World J Surg 2014 Apr;38(4):976-84
Department of Surgery, University of Chicago Medical Center, MC 5095, 5841 S. Maryland Avenue, Chicago, IL, 60637, USA,
Background: Portomesenteric venous thrombosis (PVT) is a known complication after open and laparoscopic colorectal (LCR) surgery. Risk factors and the prognosis of PVT have been poorly described.
Methods: This study is a retrospective analysis of a prospectively collected database. Patients with new-onset postoperative abdominal pain were evaluated with a computed tomography scan of the abdomen. Patients found to have PVT were analyzed. A multivariate analysis was performed to identify predictors of PVT.
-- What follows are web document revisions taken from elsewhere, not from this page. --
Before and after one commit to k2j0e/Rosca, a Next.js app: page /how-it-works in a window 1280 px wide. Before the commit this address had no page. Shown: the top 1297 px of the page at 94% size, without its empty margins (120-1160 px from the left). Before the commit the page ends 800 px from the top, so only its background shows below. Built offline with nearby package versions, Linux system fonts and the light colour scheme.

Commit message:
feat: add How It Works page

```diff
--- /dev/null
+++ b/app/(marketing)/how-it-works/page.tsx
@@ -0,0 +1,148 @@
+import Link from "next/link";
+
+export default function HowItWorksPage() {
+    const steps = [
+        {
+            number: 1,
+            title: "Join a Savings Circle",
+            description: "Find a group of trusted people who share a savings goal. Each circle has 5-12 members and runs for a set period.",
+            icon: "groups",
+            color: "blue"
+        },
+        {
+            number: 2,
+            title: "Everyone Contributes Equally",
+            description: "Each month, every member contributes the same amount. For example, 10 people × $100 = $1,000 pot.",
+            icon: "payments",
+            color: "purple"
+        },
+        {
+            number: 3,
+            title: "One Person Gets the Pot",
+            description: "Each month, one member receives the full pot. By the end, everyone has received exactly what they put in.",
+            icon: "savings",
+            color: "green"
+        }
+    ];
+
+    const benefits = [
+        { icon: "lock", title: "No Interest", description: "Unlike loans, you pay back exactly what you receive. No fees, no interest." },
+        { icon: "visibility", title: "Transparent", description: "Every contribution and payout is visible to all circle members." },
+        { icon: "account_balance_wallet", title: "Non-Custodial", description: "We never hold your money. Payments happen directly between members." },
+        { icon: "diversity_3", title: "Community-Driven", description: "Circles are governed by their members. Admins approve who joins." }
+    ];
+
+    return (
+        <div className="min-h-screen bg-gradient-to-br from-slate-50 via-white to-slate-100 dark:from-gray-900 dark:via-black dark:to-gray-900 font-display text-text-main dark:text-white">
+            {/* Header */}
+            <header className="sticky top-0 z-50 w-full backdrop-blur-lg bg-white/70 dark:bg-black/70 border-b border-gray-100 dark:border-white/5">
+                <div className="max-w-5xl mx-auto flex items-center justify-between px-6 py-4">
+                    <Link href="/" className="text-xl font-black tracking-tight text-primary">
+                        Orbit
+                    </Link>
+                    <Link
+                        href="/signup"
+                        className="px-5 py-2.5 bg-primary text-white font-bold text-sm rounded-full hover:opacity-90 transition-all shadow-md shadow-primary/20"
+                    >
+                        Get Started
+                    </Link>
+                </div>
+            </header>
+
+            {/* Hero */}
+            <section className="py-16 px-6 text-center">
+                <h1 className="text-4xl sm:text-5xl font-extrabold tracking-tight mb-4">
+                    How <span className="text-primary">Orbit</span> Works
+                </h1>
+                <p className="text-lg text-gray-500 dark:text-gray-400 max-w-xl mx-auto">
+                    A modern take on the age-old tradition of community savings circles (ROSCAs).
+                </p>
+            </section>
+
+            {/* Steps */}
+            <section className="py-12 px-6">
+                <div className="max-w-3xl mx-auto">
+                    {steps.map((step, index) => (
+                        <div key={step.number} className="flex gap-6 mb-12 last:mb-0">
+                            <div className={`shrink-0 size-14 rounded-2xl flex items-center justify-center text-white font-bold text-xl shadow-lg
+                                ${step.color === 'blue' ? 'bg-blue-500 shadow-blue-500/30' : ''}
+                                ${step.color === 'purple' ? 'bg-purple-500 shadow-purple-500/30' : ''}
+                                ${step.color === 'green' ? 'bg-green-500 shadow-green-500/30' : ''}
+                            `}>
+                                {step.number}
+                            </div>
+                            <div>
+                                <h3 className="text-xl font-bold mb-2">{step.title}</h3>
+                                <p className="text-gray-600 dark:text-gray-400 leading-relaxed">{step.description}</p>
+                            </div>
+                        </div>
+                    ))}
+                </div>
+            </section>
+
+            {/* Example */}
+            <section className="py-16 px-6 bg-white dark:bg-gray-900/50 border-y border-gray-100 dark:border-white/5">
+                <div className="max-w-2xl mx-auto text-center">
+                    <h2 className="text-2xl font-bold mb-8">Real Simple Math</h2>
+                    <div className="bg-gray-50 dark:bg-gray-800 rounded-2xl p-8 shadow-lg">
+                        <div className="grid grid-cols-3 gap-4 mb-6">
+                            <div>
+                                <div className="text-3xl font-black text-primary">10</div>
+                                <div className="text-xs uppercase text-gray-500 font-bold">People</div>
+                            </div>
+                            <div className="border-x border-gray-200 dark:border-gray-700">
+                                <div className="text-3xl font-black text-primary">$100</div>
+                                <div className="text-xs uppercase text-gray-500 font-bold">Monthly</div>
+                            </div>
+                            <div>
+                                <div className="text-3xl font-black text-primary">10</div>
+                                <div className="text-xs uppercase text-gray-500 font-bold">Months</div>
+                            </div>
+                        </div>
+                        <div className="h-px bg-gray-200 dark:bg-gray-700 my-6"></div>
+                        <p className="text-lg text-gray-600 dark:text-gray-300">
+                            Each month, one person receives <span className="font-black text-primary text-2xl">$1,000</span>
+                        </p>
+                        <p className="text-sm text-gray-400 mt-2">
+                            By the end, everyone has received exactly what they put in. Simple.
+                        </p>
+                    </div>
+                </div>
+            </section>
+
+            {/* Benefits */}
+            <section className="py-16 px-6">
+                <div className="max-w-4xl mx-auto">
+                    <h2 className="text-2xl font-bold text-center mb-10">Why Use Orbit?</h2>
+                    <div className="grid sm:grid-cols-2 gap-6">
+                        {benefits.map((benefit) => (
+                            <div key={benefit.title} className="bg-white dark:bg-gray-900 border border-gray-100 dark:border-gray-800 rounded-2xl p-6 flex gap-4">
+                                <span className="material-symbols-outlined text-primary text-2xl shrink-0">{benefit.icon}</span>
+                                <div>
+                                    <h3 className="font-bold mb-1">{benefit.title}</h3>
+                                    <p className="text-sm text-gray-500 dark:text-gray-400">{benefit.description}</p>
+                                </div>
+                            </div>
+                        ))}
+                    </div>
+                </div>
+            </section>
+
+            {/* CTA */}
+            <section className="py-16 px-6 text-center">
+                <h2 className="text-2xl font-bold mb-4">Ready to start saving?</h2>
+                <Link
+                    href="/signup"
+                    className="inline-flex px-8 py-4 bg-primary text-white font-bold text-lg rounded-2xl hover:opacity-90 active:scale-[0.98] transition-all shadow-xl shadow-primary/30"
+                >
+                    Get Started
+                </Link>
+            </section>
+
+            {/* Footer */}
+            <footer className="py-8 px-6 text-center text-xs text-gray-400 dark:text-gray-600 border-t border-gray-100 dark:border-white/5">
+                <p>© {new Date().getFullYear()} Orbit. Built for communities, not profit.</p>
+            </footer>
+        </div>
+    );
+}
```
Results: A total of 1,069 patients undergoing LCR surgery for inflammatory bowel disease (IBD) or nonmetastatic cancer between June 2002 and June 2012 were included. Altogether, 37 (3.5 %) patients experienced symptomatic postoperative PVT. On univariate analysis, IBD (p < 0.001), ulcerative colitis (p = 0.016), preoperative therapy with steroids (p = 0.008), operative time ≥220 min (p = 0.004), total proctocolectomy (TPC) (p < 0.001), ileoanal pouch anastomosis (p = 0.006), and postoperative intraabdominal septic complications (p < 0.001) were found to be significant risk factors. By multivariate analysis, TPC (p = 0.026) and postoperative intraabdominal septic complications (p < 0.001) were independent predictors of PVT. In the PVT group, postoperative length of stay was longer (14.8 vs. 7.4 days, p < 0.001). Of the patients evaluated with a hematologic workup, 72.7 % were found to have a hypercoagulable condition. All patients were managed with oral anticoagulation for at least 6 months. No death or complications related to PVT occurred.
Conclusions: PVT is a potentially serious complication that is more likely to occur after TPC and in the presence of postoperative intraabdominal septic complications, particularly in patients with a coagulation disorder. Prompt diagnosis and treatment with oral anticoagulation are recommended to avoid long-term sequelae.